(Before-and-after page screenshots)
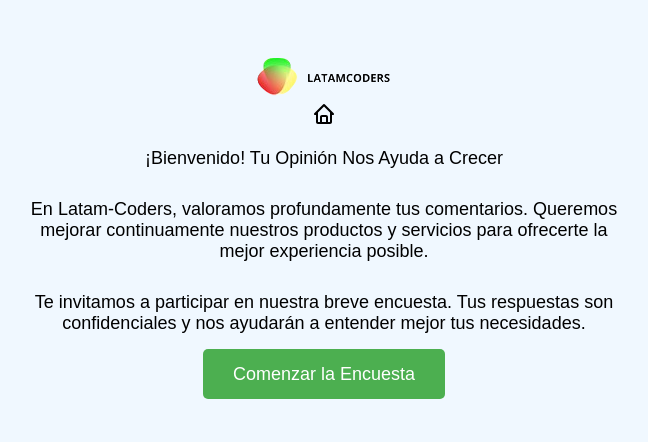
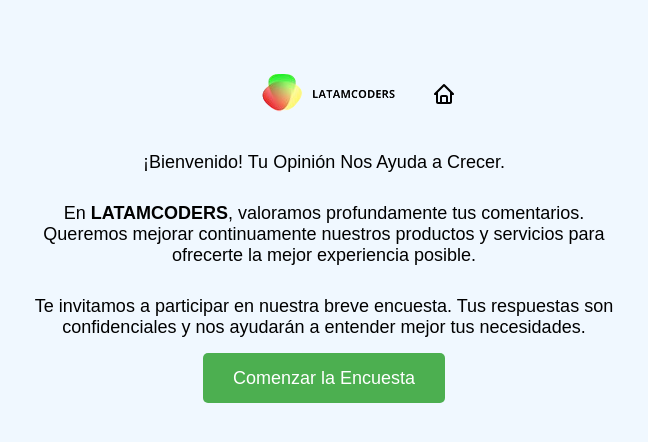
Before and after one commit to RudvanC/formEncuesta, a plain HTML site: page principal/index.html in a window 1280 px wide. Shown: the whole page, without its empty margins (316-964 px from the left). Drawn offline with Linux system fonts and the light colour scheme.

Commit message:
Cambios en principal y en index

```diff
--- a/index/styles.css
+++ b/index/styles.css
@@ -28,7 +28,7 @@ main {
 
 /* Estilos generales para el footer */
 .footer {
-    background-color: #333; /* Color de fondo */
+    background-color: #333333af; /* Color de fondo */
     color: #fff; /* Color del texto */
     padding: 20px 0; /* Espaciado interno */
     text-align: center; /* Alineación del texto */
--- a/principal/index.html
+++ b/principal/index.html
@@ -19,14 +19,14 @@
         </div>
 
         <div class="announcements">
-            <p>¡Bienvenido! Tu Opinión Nos Ayuda a Crecer</p>
+            <p>¡Bienvenido! Tu Opinión Nos Ayuda a Crecer.</p>
           </div>
     </header>
     <main>
         <section class="¡Bienvenido">
 
         <div class="container">
-            <p>En Latam-Coders, valoramos profundamente tus comentarios. Queremos mejorar continuamente nuestros productos y servicios para ofrecerte la mejor experiencia posible.</p>
+            <p>En <strong>LATAMCODERS</strong>, valoramos profundamente tus comentarios. Queremos mejorar continuamente nuestros productos y servicios para ofrecerte la mejor experiencia posible.</p>
             <p>Te invitamos a participar en nuestra breve encuesta. Tus respuestas son confidenciales y nos ayudarán a entender mejor tus necesidades.</p>
             <a href="/seccion1/seccion1.html" class="button">Comenzar la Encuesta</a>
         </div>
--- a/principal/styles.css
+++ b/principal/styles.css
@@ -24,3 +24,13 @@ p {
     border-radius: 5px;
     font-size: 18px;
 }
+
+.nav-bar{
+    display: flex;
+    justify-content: center;
+    align-items: center;
+    gap: 30px;
+    padding: 1rem 2rem;
+    width: 100%;
+
+  }
```
Also changed, not shown: index/index.html (+1 -3 lines).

§ **YOUR ASSIGNMENT**
Print all of the entries word for word. Omit the pictures they contain.

§ **RESPONSE**
Before and after one commit to RudvanC/formEncuesta, a plain HTML site: page principal/index.html in a window 1280 px wide. Shown: the whole page, without its empty margins (316-964 px from the left). Drawn offline with Linux system fonts and the light colour scheme.

Commit message:
Cambios en principal y en index

```diff
--- a/index/styles.css
+++ b/index/styles.css
@@ -28,7 +28,7 @@ main {
 
 /* Estilos generales para el footer */
 .footer {
-    background-color: #333; /* Color de fondo */
+    background-color: #333333af; /* Color de fondo */
     color: #fff; /* Color del texto */
     padding: 20px 0; /* Espaciado interno */
     text-align: center; /* Alineación del texto */
--- a/principal/index.html
+++ b/principal/index.html
@@ -19,14 +19,14 @@
         </div>
 
         <div class="announcements">
-            <p>¡Bienvenido! Tu Opinión Nos Ayuda a Crecer</p>
+            <p>¡Bienvenido! Tu Opinión Nos Ayuda a Crecer.</p>
           </div>
     </header>
     <main>
         <section class="¡Bienvenido">
 
         <div class="container">
-            <p>En Latam-Coders, valoramos profundamente tus comentarios. Queremos mejorar continuamente nuestros productos y servicios para ofrecerte la mejor experiencia posible.</p>
+            <p>En <strong>LATAMCODERS</strong>, valoramos profundamente tus comentarios. Queremos mejorar continuamente nuestros productos y servicios para ofrecerte la mejor experiencia posible.</p>
             <p>Te invitamos a participar en nuestra breve encuesta. Tus respuestas son confidenciales y nos ayudarán a entender mejor tus necesidades.</p>
             <a href="/seccion1/seccion1.html" class="button">Comenzar la Encuesta</a>
         </div>
--- a/principal/styles.css
+++ b/principal/styles.css
@@ -24,3 +24,13 @@ p {
     border-radius: 5px;
     font-size: 18px;
 }
+
+.nav-bar{
+    display: flex;
+    justify-content: center;
+    align-items: center;
+    gap: 30px;
+    padding: 1rem 2rem;
+    width: 100%;
+
+  }
```
Also changed, not shown: index/index.html (+1 -3 lines).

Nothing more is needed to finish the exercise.